__TASK ITEM__:
Note how many lines in the following material mention "mercury", then give that number by itself.

__DATA UNDER STUDY__:
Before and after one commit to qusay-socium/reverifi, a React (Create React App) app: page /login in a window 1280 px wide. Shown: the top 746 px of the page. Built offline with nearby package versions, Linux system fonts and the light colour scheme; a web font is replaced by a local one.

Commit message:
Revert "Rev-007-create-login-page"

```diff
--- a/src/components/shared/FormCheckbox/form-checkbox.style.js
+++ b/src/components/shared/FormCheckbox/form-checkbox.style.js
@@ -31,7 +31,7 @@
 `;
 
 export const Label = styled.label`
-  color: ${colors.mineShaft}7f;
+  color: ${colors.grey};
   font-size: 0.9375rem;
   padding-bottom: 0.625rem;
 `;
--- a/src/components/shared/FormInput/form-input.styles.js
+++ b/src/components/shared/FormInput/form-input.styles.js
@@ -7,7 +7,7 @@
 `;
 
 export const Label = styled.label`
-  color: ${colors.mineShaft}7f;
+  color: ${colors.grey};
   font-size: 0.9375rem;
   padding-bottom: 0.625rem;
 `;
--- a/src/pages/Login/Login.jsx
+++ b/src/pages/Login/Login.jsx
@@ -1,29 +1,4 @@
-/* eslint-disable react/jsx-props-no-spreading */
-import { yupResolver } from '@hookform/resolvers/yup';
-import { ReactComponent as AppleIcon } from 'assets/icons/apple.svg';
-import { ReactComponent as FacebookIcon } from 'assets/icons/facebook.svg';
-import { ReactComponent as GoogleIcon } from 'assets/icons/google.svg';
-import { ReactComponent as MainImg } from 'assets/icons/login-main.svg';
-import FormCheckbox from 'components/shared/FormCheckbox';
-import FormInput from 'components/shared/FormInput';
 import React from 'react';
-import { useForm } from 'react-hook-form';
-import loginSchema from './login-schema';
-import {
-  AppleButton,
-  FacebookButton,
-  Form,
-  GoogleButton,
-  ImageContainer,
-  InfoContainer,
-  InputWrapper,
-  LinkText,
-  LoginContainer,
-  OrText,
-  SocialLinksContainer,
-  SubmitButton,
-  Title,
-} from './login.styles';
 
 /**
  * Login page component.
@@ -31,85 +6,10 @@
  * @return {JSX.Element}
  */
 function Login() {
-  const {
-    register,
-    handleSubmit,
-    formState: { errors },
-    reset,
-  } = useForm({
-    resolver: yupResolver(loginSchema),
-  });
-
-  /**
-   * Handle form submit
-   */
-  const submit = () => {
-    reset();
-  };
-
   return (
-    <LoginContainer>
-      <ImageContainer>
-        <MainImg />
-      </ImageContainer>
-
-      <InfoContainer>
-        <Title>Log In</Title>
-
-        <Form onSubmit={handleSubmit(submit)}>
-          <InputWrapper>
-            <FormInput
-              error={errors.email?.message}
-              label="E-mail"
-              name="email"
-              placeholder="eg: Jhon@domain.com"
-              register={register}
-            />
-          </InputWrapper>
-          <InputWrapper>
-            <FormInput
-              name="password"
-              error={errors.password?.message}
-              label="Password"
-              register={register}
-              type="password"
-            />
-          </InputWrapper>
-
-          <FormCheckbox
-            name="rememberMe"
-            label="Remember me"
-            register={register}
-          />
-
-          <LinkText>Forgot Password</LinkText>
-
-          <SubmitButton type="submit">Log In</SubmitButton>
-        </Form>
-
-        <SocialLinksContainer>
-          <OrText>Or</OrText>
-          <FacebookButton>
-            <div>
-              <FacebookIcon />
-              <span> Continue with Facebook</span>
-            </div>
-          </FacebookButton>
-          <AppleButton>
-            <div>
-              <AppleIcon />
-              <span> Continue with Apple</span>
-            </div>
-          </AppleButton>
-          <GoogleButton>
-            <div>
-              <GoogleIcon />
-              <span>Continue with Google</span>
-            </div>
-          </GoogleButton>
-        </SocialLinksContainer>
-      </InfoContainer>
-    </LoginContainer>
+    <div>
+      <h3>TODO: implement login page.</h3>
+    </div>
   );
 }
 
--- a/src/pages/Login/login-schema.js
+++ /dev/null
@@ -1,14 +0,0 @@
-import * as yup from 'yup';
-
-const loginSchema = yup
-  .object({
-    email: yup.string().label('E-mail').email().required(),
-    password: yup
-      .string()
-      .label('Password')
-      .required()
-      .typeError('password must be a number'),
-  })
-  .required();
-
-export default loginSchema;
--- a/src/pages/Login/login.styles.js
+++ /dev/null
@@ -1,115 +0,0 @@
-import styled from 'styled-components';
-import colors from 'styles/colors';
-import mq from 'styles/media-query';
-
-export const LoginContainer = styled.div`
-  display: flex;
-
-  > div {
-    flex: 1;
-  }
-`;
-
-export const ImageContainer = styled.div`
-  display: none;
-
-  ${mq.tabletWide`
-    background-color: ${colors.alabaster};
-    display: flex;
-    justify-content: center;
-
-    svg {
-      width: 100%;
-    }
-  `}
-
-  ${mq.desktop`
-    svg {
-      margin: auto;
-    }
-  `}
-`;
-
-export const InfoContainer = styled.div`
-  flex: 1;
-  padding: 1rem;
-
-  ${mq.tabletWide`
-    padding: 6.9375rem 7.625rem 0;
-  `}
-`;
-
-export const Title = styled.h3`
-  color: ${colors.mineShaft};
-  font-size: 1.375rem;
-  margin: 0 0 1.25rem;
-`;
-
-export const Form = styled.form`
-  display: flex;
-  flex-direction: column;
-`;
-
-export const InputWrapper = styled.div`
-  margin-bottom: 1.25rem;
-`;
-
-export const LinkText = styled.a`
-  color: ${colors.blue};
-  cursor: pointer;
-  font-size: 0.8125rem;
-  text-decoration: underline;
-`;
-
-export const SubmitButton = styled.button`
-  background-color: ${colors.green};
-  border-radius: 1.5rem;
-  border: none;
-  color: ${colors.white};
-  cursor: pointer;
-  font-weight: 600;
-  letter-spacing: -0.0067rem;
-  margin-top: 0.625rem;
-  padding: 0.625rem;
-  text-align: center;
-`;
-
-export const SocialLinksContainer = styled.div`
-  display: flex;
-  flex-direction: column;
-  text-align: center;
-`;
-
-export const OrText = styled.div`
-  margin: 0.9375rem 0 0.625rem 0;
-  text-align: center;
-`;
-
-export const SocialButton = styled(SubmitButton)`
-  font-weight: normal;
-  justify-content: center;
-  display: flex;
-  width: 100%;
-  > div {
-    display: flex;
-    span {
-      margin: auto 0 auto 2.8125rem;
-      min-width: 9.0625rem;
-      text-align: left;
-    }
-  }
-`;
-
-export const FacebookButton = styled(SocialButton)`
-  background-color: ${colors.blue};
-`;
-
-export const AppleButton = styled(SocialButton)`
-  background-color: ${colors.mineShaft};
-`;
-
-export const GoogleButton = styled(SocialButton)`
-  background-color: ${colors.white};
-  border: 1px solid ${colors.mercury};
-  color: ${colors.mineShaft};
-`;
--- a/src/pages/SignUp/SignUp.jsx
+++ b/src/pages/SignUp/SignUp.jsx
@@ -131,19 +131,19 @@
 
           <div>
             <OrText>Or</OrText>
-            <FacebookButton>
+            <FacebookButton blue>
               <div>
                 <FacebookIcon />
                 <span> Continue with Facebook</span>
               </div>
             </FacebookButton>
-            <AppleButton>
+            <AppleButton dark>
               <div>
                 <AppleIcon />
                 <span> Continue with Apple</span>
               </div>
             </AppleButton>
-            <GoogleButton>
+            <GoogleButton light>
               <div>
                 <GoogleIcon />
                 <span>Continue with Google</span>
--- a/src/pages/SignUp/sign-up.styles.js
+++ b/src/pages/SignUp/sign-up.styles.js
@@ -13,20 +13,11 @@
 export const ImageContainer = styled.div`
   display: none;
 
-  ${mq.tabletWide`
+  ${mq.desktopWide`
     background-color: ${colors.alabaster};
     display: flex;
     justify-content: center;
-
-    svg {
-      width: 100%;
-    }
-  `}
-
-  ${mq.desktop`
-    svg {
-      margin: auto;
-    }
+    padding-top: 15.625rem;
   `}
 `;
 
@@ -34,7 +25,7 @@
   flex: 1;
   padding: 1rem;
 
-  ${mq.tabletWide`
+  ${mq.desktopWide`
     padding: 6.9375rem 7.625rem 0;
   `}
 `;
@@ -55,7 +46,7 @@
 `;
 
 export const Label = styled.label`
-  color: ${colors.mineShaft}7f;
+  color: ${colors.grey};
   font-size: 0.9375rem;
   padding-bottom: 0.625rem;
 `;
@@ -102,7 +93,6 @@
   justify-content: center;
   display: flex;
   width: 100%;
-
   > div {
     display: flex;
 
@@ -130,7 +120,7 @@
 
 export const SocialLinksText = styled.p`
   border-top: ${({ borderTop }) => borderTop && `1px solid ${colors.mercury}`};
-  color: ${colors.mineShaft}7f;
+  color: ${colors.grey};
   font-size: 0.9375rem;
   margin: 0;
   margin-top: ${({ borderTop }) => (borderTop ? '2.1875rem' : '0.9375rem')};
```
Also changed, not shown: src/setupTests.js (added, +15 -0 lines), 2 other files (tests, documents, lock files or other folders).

__ANSWER AREA__:
2